#### Change detection outputs
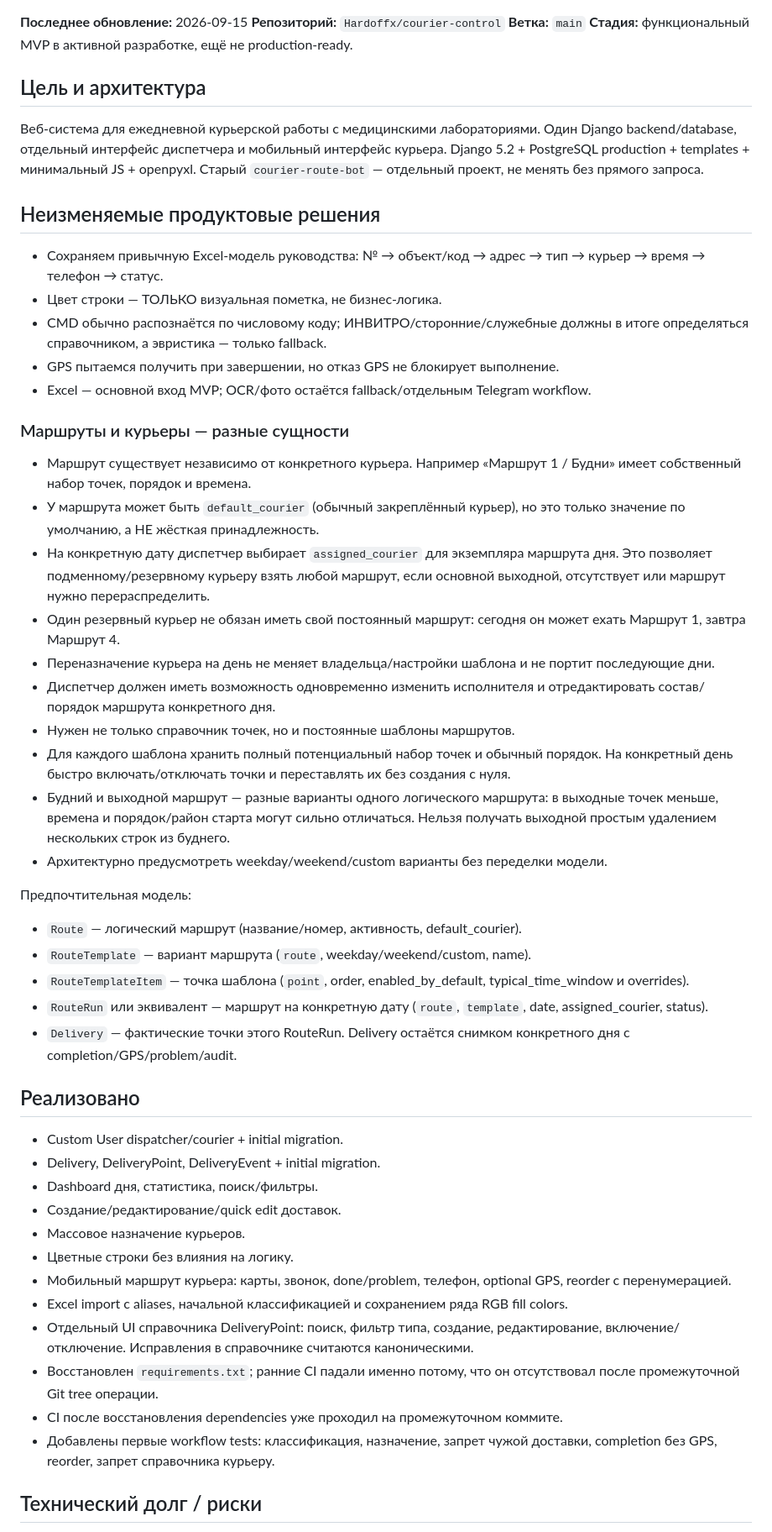
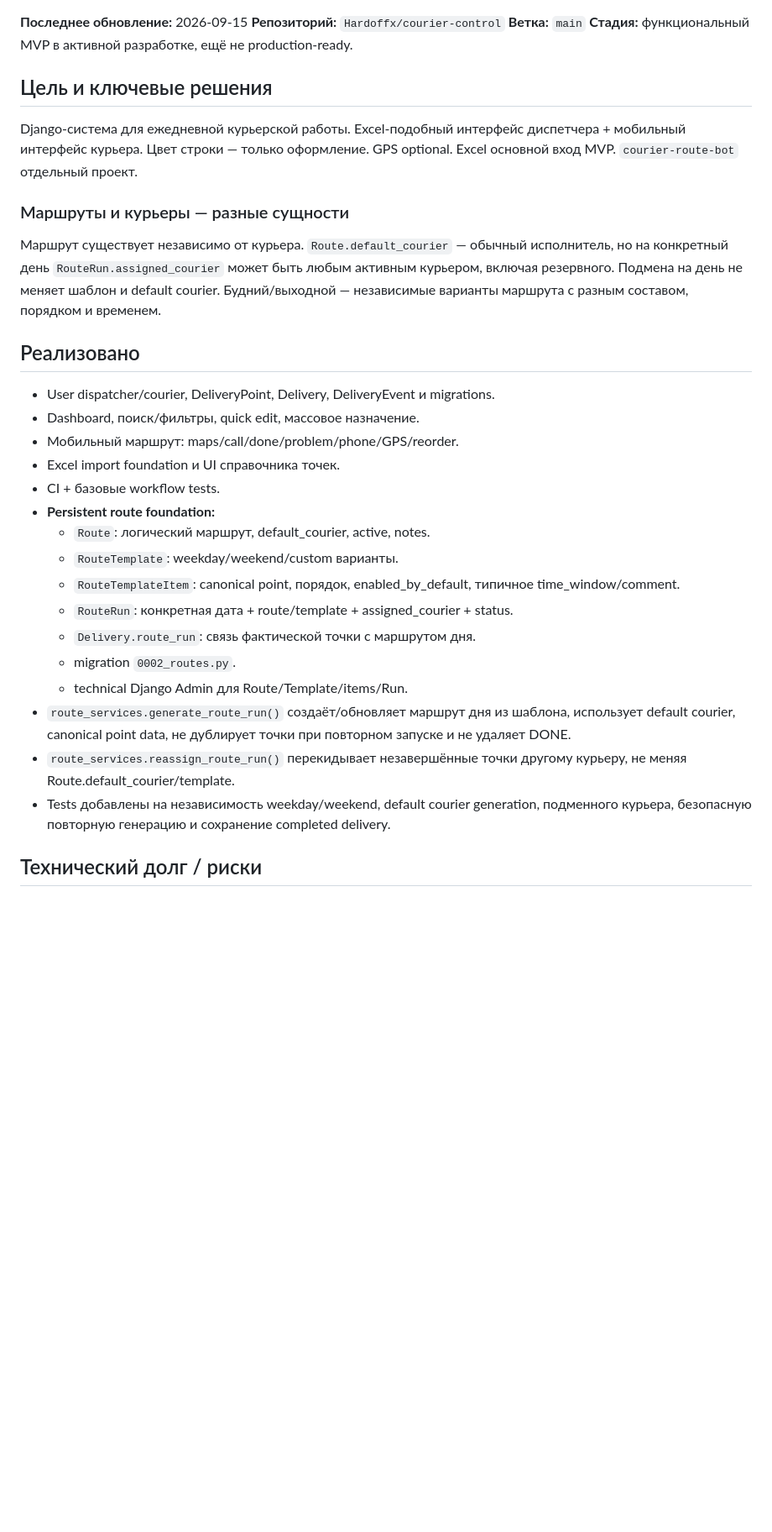
Before and after one commit to Hardoffx/courier-control, a Markdown page: PROJECT_STATE.md, the part around one of its changes. Shown at 84% size. Drawn GitHub-style; blank space fills up the shorter version.

Commit message:
Record implemented persistent route foundation

```diff
--- a/PROJECT_STATE.md
+++ b/PROJECT_STATE.md
@@ -7,47 +7,28 @@
 **Ветка:** `main`
 **Стадия:** функциональный MVP в активной разработке, ещё не production-ready.
 
-## Цель и архитектура
-Веб-система для ежедневной курьерской работы с медицинскими лабораториями. Один Django backend/database, отдельный интерфейс диспетчера и мобильный интерфейс курьера. Django 5.2 + PostgreSQL production + templates + минимальный JS + openpyxl. Старый `courier-route-bot` — отдельный проект, не менять без прямого запроса.
-
-## Неизменяемые продуктовые решения
-- Сохраняем привычную Excel-модель руководства: № → объект/код → адрес → тип → курьер → время → телефон → статус.
-- Цвет строки — ТОЛЬКО визуальная пометка, не бизнес-логика.
-- CMD обычно распознаётся по числовому коду; ИНВИТРО/сторонние/служебные должны в итоге определяться справочником, а эвристика — только fallback.
-- GPS пытаемся получить при завершении, но отказ GPS не блокирует выполнение.
-- Excel — основной вход MVP; OCR/фото остаётся fallback/отдельным Telegram workflow.
+## Цель и ключевые решения
+Django-система для ежедневной курьерской работы. Excel-подобный интерфейс диспетчера + мобильный интерфейс курьера. Цвет строки — только оформление. GPS optional. Excel основной вход MVP. `courier-route-bot` отдельный проект.
 
 ### Маршруты и курьеры — разные сущности
-- Маршрут существует независимо от конкретного курьера. Например «Маршрут 1 / Будни» имеет собственный набор точек, порядок и времена.
-- У маршрута может быть `default_courier` (обычный закреплённый курьер), но это только значение по умолчанию, а НЕ жёсткая принадлежность.
-- На конкретную дату диспетчер выбирает `assigned_courier` для экземпляра маршрута дня. Это позволяет подменному/резервному курьеру взять любой маршрут, если основной выходной, отсутствует или маршрут нужно перераспределить.
-- Один резервный курьер не обязан иметь свой постоянный маршрут: сегодня он может ехать Маршрут 1, завтра Маршрут 4.
-- Переназначение курьера на день не меняет владельца/настройки шаблона и не портит последующие дни.
-- Диспетчер должен иметь возможность одновременно изменить исполнителя и отредактировать состав/порядок маршрута конкретного дня.
-- Нужен не только справочник точек, но и постоянные шаблоны маршрутов.
-- Для каждого шаблона хранить полный потенциальный набор точек и обычный порядок. На конкретный день быстро включать/отключать точки и переставлять их без создания с нуля.
-- Будний и выходной маршрут — разные варианты одного логического маршрута: в выходные точек меньше, времена и порядок/район старта могут сильно отличаться. Нельзя получать выходной простым удалением нескольких строк из буднего.
-- Архитектурно предусмотреть weekday/weekend/custom варианты без переделки модели.
-
-Предпочтительная модель:
-- `Route` — логический маршрут (название/номер, активность, default_courier).
-- `RouteTemplate` — вариант маршрута (`route`, weekday/weekend/custom, name).
-- `RouteTemplateItem` — точка шаблона (`point`, order, enabled_by_default, typical_time_window и overrides).
-- `RouteRun` или эквивалент — маршрут на конкретную дату (`route`, `template`, date, assigned_courier, status).
-- `Delivery` — фактические точки этого RouteRun. Delivery остаётся снимком конкретного дня с completion/GPS/problem/audit.
+Маршрут существует независимо от курьера. `Route.default_courier` — обычный исполнитель, но на конкретный день `RouteRun.assigned_courier` может быть любым активным курьером, включая резервного. Подмена на день не меняет шаблон и default courier. Будний/выходной — независимые варианты маршрута с разным составом, порядком и временем.
 
 ## Реализовано
-- Custom User dispatcher/courier + initial migration.
-- Delivery, DeliveryPoint, DeliveryEvent + initial migration.
-- Dashboard дня, статистика, поиск/фильтры.
-- Создание/редактирование/quick edit доставок.
-- Массовое назначение курьеров.
-- Цветные строки без влияния на логику.
-- Мобильный маршрут курьера: карты, звонок, done/problem, телефон, optional GPS, reorder с перенумерацией.
-- Excel import с aliases, начальной классификацией и сохранением ряда RGB fill colors.
-- Отдельный UI справочника DeliveryPoint: поиск, фильтр типа, создание, редактирование, включение/отключение. Исправления в справочнике считаются каноническими.
-- Восстановлен `requirements.txt`; ранние CI падали именно потому, что он отсутствовал после промежуточной Git tree операции.
-- CI после восстановления dependencies уже проходил на промежуточном коммите.
-- Добавлены первые workflow tests: классификация, назначение, запрет чужой доставки, completion без GPS, reorder, запрет справочника курьеру.
+- User dispatcher/courier, DeliveryPoint, Delivery, DeliveryEvent и migrations.
+- Dashboard, поиск/фильтры, quick edit, массовое назначение.
+- Мобильный маршрут: maps/call/done/problem/phone/GPS/reorder.
+- Excel import foundation и UI справочника точек.
+- CI + базовые workflow tests.
+- **Persistent route foundation:**
+  - `Route`: логический маршрут, default_courier, active, notes.
+  - `RouteTemplate`: weekday/weekend/custom варианты.
+  - `RouteTemplateItem`: canonical point, порядок, enabled_by_default, типичное time_window/comment.
+  - `RouteRun`: конкретная дата + route/template + assigned_courier + status.
+  - `Delivery.route_run`: связь фактической точки с маршрутом дня.
+  - migration `0002_routes.py`.
+  - technical Django Admin для Route/Template/items/Run.
+- `route_services.generate_route_run()` создаёт/обновляет маршрут дня из шаблона, использует default courier, canonical point data, не дублирует точки при повторном запуске и не удаляет DONE.
+- `route_services.reassign_route_run()` перекидывает незавершённые точки другому курьеру, не меняя Route.default_courier/template.
+- Tests добавлены на независимость weekday/weekend, default courier generation, подменного курьера, безопасную повторную генерацию и сохранение completed delivery.
 
 ## Технический долг / риски
```
Also changed, not shown: other parts of PROJECT_STATE.md (+18 -21 lines).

#### ABOUT THIS EXERCISE
Pictures stay out; the data above is to be returned exactly.

#### SOLVED PROBLEM
Before and after one commit to Hardoffx/courier-control, a Markdown page: PROJECT_STATE.md, the part around one of its changes. Shown at 84% size. Drawn GitHub-style; blank space fills up the shorter version.

Commit message:
Record implemented persistent route foundation

```diff
--- a/PROJECT_STATE.md
+++ b/PROJECT_STATE.md
@@ -7,47 +7,28 @@
 **Ветка:** `main`
 **Стадия:** функциональный MVP в активной разработке, ещё не production-ready.
 
-## Цель и архитектура
-Веб-система для ежедневной курьерской работы с медицинскими лабораториями. Один Django backend/database, отдельный интерфейс диспетчера и мобильный интерфейс курьера. Django 5.2 + PostgreSQL production + templates + минимальный JS + openpyxl. Старый `courier-route-bot` — отдельный проект, не менять без прямого запроса.
-
-## Неизменяемые продуктовые решения
-- Сохраняем привычную Excel-модель руководства: № → объект/код → адрес → тип → курьер → время → телефон → статус.
-- Цвет строки — ТОЛЬКО визуальная пометка, не бизнес-логика.
-- CMD обычно распознаётся по числовому коду; ИНВИТРО/сторонние/служебные должны в итоге определяться справочником, а эвристика — только fallback.
-- GPS пытаемся получить при завершении, но отказ GPS не блокирует выполнение.
-- Excel — основной вход MVP; OCR/фото остаётся fallback/отдельным Telegram workflow.
+## Цель и ключевые решения
+Django-система для ежедневной курьерской работы. Excel-подобный интерфейс диспетчера + мобильный интерфейс курьера. Цвет строки — только оформление. GPS optional. Excel основной вход MVP. `courier-route-bot` отдельный проект.
 
 ### Маршруты и курьеры — разные сущности
-- Маршрут существует независимо от конкретного курьера. Например «Маршрут 1 / Будни» имеет собственный набор точек, порядок и времена.
-- У маршрута может быть `default_courier` (обычный закреплённый курьер), но это только значение по умолчанию, а НЕ жёсткая принадлежность.
-- На конкретную дату диспетчер выбирает `assigned_courier` для экземпляра маршрута дня. Это позволяет подменному/резервному курьеру взять любой маршрут, если основной выходной, отсутствует или маршрут нужно перераспределить.
-- Один резервный курьер не обязан иметь свой постоянный маршрут: сегодня он может ехать Маршрут 1, завтра Маршрут 4.
-- Переназначение курьера на день не меняет владельца/настройки шаблона и не портит последующие дни.
-- Диспетчер должен иметь возможность одновременно изменить исполнителя и отредактировать состав/порядок маршрута конкретного дня.
-- Нужен не только справочник точек, но и постоянные шаблоны маршрутов.
-- Для каждого шаблона хранить полный потенциальный набор точек и обычный порядок. На конкретный день быстро включать/отключать точки и переставлять их без создания с нуля.
-- Будний и выходной маршрут — разные варианты одного логического маршрута: в выходные точек меньше, времена и порядок/район старта могут сильно отличаться. Нельзя получать выходной простым удалением нескольких строк из буднего.
-- Архитектурно предусмотреть weekday/weekend/custom варианты без переделки модели.
-
-Предпочтительная модель:
-- `Route` — логический маршрут (название/номер, активность, default_courier).
-- `RouteTemplate` — вариант маршрута (`route`, weekday/weekend/custom, name).
-- `RouteTemplateItem` — точка шаблона (`point`, order, enabled_by_default, typical_time_window и overrides).
-- `RouteRun` или эквивалент — маршрут на конкретную дату (`route`, `template`, date, assigned_courier, status).
-- `Delivery` — фактические точки этого RouteRun. Delivery остаётся снимком конкретного дня с completion/GPS/problem/audit.
+Маршрут существует независимо от курьера. `Route.default_courier` — обычный исполнитель, но на конкретный день `RouteRun.assigned_courier` может быть любым активным курьером, включая резервного. Подмена на день не меняет шаблон и default courier. Будний/выходной — независимые варианты маршрута с разным составом, порядком и временем.
 
 ## Реализовано
-- Custom User dispatcher/courier + initial migration.
-- Delivery, DeliveryPoint, DeliveryEvent + initial migration.
-- Dashboard дня, статистика, поиск/фильтры.
-- Создание/редактирование/quick edit доставок.
-- Массовое назначение курьеров.
-- Цветные строки без влияния на логику.
-- Мобильный маршрут курьера: карты, звонок, done/problem, телефон, optional GPS, reorder с перенумерацией.
-- Excel import с aliases, начальной классификацией и сохранением ряда RGB fill colors.
-- Отдельный UI справочника DeliveryPoint: поиск, фильтр типа, создание, редактирование, включение/отключение. Исправления в справочнике считаются каноническими.
-- Восстановлен `requirements.txt`; ранние CI падали именно потому, что он отсутствовал после промежуточной Git tree операции.
-- CI после восстановления dependencies уже проходил на промежуточном коммите.
-- Добавлены первые workflow tests: классификация, назначение, запрет чужой доставки, completion без GPS, reorder, запрет справочника курьеру.
+- User dispatcher/courier, DeliveryPoint, Delivery, DeliveryEvent и migrations.
+- Dashboard, поиск/фильтры, quick edit, массовое назначение.
+- Мобильный маршрут: maps/call/done/problem/phone/GPS/reorder.
+- Excel import foundation и UI справочника точек.
+- CI + базовые workflow tests.
+- **Persistent route foundation:**
+  - `Route`: логический маршрут, default_courier, active, notes.
+  - `RouteTemplate`: weekday/weekend/custom варианты.
+  - `RouteTemplateItem`: canonical point, порядок, enabled_by_default, типичное time_window/comment.
+  - `RouteRun`: конкретная дата + route/template + assigned_courier + status.
+  - `Delivery.route_run`: связь фактической точки с маршрутом дня.
+  - migration `0002_routes.py`.
+  - technical Django Admin для Route/Template/items/Run.
+- `route_services.generate_route_run()` создаёт/обновляет маршрут дня из шаблона, использует default courier, canonical point data, не дублирует точки при повторном запуске и не удаляет DONE.
+- `route_services.reassign_route_run()` перекидывает незавершённые точки другому курьеру, не меняя Route.default_courier/template.
+- Tests добавлены на независимость weekday/weekend, default courier generation, подменного курьера, безопасную повторную генерацию и сохранение completed delivery.
 
 ## Технический долг / риски
```
Also changed, not shown: other parts of PROJECT_STATE.md (+18 -21 lines).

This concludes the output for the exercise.